Schools stay divided on education plan
The devil seems to be in the detail of the Government's flagship education policy, as opinion in schools remains divided.
Investing in Educational Success (IES) is a $359 million policy announced in January, which would include schools collaborating in groups, new teaching and leadership roles and a teacher-led innovation fund.
Education minister Hekia Parata says every effort has been made to include and inform the sector but many Waikato principals say they still want more detail on how the policy will play out.
NZEI union members yesterday cast the final votes on whether to reject the policy or negotiate on it.
Parata, who was in Hamilton yesterday, said the outcome of the vote was expected early next week. "That's nothing I can have influence over. We're just waiting to hear."
Bargaining was already underway with the PPTA.
The recurring theme among Waikato principals is a thirst for more information on the nuts and bolts of the policy.
Parata said detail was "freely available to the level it has been developed to so far.
"The reason why we can't say definitively ‘This is it' is because we're consulting with the very people that they're wanting us to consult with. So it's a process," she said.
Recommendations from a sector working group - including both teacher unions, different schooling levels and ethnic groups - had been worked on since May.
They included areas such as how communities would be defined and how tailored "achievement challenges" would be set and assessed.
Decisions on the policy had been published and meetings had been held around the country, Parata said.
Hillcrest High School principal Kelvin Whiting liked the concept of collaboration and said he was open to considering the policy.
"If there's opportunities with funding and resourcing that the Government is prepared to put into education in regard to raising student achievement then we're all supportive of that," he said.
"It's in the detail, really, about how it's going to actually work when the rubber hits the road."
But Waikato Principals' Association president John Coulam said he felt the proposal was being sped through.
"It's just typical. They create the policy and then they start working out the detail."
About half of the principals Coulam had spoken to felt they had enough information to work with the policy and the other half were opposed.
He said the ministry's plan to seek expressions of interest was putting the cart before the horse.
"What are you expressing an interest in if you don't know all the detail?"
Parata said the ministry had received indications from between 200 and 300 schools.
And there could be a "basket of measures" for success under IES, Parata said.
"National standards and NCEA progress, absolutely they'll be part of it. . . but they will not be the only ones."
Success measures would depend on the achievement challenges, which could be areas such as foundation literacy and numeracy or student attendance.

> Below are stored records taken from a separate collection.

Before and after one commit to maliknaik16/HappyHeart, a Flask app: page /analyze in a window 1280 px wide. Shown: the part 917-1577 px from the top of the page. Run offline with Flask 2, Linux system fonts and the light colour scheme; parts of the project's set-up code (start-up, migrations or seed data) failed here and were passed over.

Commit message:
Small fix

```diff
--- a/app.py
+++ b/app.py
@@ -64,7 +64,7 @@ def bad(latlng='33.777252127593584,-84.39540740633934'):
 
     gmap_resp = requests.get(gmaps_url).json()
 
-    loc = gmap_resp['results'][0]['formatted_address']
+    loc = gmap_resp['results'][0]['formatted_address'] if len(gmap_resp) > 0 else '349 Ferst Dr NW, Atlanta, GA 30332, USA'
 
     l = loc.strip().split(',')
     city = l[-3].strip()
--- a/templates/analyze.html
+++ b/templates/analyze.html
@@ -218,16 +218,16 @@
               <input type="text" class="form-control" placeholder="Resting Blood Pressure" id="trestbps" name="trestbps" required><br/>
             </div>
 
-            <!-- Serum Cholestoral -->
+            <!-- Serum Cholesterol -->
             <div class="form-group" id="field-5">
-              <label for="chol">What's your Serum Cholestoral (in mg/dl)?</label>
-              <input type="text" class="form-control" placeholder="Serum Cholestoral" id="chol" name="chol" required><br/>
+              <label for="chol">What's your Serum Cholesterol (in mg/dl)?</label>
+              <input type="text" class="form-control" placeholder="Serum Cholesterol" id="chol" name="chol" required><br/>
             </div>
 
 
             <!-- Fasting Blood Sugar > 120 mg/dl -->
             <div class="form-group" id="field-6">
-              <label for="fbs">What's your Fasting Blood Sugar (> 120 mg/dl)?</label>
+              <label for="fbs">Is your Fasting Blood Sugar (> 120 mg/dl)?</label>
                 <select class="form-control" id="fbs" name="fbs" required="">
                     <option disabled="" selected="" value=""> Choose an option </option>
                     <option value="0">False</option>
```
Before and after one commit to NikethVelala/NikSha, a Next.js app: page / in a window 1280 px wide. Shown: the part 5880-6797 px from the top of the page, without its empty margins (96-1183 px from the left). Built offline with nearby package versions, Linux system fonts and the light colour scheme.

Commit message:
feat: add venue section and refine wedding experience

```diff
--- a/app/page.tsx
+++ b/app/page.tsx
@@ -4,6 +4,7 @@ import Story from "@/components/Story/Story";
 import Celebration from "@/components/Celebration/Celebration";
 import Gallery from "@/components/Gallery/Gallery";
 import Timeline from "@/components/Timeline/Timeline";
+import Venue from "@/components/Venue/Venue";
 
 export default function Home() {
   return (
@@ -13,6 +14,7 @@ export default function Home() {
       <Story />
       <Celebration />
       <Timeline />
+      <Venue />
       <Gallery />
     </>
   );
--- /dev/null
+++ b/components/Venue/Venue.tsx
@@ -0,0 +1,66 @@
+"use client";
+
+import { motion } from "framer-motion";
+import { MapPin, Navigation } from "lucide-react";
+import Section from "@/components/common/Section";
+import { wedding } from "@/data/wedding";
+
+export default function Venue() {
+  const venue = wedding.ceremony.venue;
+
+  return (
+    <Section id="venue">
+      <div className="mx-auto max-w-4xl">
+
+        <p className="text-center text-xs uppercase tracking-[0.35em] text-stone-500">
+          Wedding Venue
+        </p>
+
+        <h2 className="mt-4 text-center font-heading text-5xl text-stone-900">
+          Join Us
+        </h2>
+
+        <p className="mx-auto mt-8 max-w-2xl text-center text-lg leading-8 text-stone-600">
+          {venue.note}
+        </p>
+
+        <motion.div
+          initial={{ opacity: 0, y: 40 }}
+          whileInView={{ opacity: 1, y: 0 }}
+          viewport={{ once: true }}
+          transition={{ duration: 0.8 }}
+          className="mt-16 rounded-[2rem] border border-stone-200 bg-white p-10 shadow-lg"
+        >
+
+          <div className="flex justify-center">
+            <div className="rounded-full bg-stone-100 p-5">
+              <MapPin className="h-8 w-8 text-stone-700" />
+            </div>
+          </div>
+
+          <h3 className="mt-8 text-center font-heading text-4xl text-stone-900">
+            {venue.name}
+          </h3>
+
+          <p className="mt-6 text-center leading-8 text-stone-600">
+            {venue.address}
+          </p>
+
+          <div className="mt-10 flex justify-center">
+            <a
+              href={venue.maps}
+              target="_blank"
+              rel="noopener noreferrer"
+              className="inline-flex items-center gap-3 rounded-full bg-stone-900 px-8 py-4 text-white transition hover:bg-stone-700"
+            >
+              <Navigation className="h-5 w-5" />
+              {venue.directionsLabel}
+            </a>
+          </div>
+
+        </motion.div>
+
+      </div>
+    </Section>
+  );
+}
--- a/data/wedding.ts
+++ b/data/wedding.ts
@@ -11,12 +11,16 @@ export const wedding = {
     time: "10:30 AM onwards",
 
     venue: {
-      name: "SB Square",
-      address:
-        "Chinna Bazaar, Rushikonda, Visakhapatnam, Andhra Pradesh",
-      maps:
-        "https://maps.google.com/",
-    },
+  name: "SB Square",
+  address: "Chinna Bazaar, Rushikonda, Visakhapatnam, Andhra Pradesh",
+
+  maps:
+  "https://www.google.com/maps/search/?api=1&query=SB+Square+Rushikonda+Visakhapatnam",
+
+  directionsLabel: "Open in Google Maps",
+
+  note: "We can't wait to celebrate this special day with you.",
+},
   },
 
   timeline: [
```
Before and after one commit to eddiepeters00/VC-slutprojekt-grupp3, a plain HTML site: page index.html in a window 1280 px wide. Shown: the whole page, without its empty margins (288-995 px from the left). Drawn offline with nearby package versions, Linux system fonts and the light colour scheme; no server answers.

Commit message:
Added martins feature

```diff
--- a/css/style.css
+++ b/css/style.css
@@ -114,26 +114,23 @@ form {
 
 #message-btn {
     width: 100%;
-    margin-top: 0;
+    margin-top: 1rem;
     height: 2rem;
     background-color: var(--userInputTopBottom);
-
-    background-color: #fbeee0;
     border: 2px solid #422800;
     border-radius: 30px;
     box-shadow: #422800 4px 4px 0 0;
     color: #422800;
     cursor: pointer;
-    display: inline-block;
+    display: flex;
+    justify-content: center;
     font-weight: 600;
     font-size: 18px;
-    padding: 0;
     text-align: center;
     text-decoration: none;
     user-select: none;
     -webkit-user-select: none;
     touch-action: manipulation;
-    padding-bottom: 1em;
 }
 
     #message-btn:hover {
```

Deanwell School principal Pat Poland was relieved and said using national standards to measure success would be "a farce".
But he said sector consultation on IES wasn't genuine.
"The decisions have been pretty much made."